It takes an exceptional Punjab village to be number three in the country in implementing the Mahatma Gandhi National Rural Employment Guarantee Scheme (MNREGS), when 5,200 others have no work to show.
Tamkot on the Barnala-Mansa Road is like any other Punjab village — with ponds, dusty lanes, cattle-occupied streets, and oldies playing cards. The separating factor is the unity of its 2,500 inhabitants. Its rich, poor, landless and landlords of all castes supplement their income working under the central programme. Union Panchayati Raj Ministry’s department of rural development has adjudged their performance to third-best for the year 2014-15.
Village sarpanch Ranjit Singh (47) is proud that Tamkot achieved what no other village in the state could. That year, Tamkot panchayat had involved every household in making 621 job cards and paid Rs 32 lakh as wages at Rs 210 a day (now increased to Rs 218), with guarantee of minimum 100 days of work. “If each of the 13,080 panchayats in Punjab spent this amount, it will inject Rs 4,000 crore into our rural economy and change the face of our state,” said Ranjit Singh, a semi-literate man who can’t calculate but can read the benefit in the scheme.
“People holding 5 acres have worked with the landless labourers of our village, and even a farmer with 35 acre land has a job card in a sign of willingness to work. We give priority to the needy, though,” said the sarpanch. “In Tamkot, welfare work is ‘sewa’ and everyone is paid equal honorarium,” said Ranjit Singh. Rashtriya Gaurav Gram Sabha award for the year 2015-16 has also come Tamkot’s way for best practises in village administration.
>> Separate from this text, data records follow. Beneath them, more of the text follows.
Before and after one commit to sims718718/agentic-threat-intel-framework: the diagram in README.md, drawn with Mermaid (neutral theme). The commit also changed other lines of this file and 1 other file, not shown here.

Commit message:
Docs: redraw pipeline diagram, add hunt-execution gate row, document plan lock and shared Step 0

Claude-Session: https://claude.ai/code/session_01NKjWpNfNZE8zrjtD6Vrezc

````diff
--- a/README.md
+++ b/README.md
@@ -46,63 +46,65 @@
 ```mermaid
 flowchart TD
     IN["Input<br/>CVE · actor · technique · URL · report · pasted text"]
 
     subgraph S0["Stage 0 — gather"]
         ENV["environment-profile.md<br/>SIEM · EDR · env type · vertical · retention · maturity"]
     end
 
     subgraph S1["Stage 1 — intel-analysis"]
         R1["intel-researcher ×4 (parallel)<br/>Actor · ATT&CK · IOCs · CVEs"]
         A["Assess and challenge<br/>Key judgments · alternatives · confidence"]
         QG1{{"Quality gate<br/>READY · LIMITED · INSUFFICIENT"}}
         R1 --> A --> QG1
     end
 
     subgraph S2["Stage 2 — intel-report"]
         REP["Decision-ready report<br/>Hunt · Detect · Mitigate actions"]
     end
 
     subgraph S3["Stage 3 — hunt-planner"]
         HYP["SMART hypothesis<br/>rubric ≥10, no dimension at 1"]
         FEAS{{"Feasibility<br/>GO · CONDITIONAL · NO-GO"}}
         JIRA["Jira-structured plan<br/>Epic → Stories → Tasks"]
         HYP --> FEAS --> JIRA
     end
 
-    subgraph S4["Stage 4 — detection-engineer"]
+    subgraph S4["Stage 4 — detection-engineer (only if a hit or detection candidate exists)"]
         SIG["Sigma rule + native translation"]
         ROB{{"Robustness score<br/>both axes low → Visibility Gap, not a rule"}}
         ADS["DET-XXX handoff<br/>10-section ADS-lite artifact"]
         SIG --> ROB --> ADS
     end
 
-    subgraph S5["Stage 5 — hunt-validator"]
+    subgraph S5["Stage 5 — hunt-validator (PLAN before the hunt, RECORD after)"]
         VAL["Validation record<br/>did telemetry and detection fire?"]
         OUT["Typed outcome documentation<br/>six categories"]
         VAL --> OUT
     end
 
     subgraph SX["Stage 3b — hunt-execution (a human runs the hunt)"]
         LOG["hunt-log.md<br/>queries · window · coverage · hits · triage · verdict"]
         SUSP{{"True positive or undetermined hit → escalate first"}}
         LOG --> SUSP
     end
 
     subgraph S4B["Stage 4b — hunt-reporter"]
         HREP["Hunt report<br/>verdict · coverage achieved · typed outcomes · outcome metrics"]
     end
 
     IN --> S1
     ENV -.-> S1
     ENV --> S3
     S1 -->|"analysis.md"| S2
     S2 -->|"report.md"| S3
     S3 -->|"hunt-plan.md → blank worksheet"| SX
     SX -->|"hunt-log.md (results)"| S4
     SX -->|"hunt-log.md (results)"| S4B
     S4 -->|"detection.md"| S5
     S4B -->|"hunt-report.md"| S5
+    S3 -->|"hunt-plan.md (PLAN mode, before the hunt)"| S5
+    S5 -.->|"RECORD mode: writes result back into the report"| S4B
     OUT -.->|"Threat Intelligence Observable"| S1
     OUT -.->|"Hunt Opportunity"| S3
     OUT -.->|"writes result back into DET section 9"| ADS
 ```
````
In the year it got the MNERGS award, the village combined to level a school park, prepare a cremation ground, did a pond, clean a passing canal, and relay phirni (area identified for expansion). A stadium project is next. The village spends 60% of the MNREGS grant on labour and 40% on material. Towards the material cost, the state government contributes 25%, or 10% of the total budget, but it is delayed usually, on account of Punjab’s poor fiscal health.
“We need intelligent people to work with us. Yardsticks for awards ought to be fixed, since many panchayats do a lot of good work that doesn’t fit into the scheme,” said Punjab rural development and panchayat minister Sikandar Singh Maluka. He adds that his department is keen to implement the MNERGS but unlike other states, Punjab doesn’t have big panchayats that have large incomes and function like regular offices.
What state can learn from Tamkot
In the year Tamkot was adjudged third best, 5,202 state villages remained untouched by the scheme. Of the budget approved for 90-lakh man hours, the state could spend for only 64-lakh man hours. The rest lapsed. “In the initial years after launch of the scheme in 2005 by the Congress-led Union government, Akali-BJP government in the state was not keen to implement it for political reasons, and the state lagged behind,” said Mansa block samiti member Kishan Singh, who works closely with Tamkot sarpanch Ranjit Singh.
In the year 2014-15, of the 7,300 works started in the state under the MNERGS, 3,165 remained incomplete. In the year 2015-16, out of 18,000 works initiated, only 6% could be finished. The state is yet to implement direct payment rule properly.
Central scheme can support farming
The 2013 central policy could benefit agriculture (horticulture especially, which requires big labour support) in a big way if workers are paid through the MNERGS. The Punjab government, however, has not cleared the project reports for different horticulture crops; so farmers can’t seek support.
The Punjab officials take the plea that MNERGS doesn’t suit the state, as the number of works that could be done within are fewer. Punjab can benefit by the development of canals and horticulture plantations under the scheme.